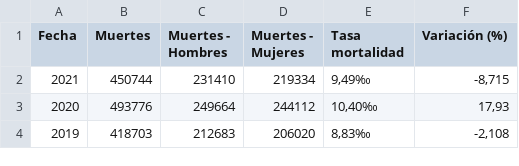
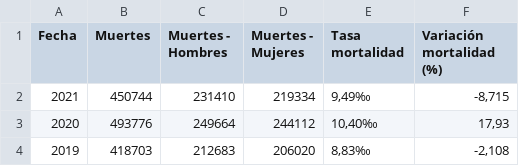
Before and after one commit to Rotciv1092/notebooks, a CSV file: Mortalidad en Espanha.csv, drawn as a sheet; only a part is shown.

Commit message:
Update Mortalidad en Espanha.csv

```diff
--- a/Mortalidad en Espanha.csv
+++ b/Mortalidad en Espanha.csv
@@ -1,2 +1,2 @@
-Fecha,Muertes,Muertes - Hombres,Muertes - Mujeres,Tasa mortalidad,Variación (%)
+Fecha,Muertes,Muertes - Hombres,Muertes - Mujeres,Tasa mortalidad,Variación mortalidad (%)
 2021,450744,231410,219334,"9,49‰","-8,715"
```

----------

### TASK PROMPT
Look over the records. Copy the lines that include the word "Espanha".

### OUTPUT OF THE EXERCISE
Before and after one commit to Rotciv1092/notebooks, a CSV file: Mortalidad en Espanha.csv, drawn as a sheet; only a part is shown.
Update Mortalidad en Espanha.csv
--- a/Mortalidad en Espanha.csv
+++ b/Mortalidad en Espanha.csv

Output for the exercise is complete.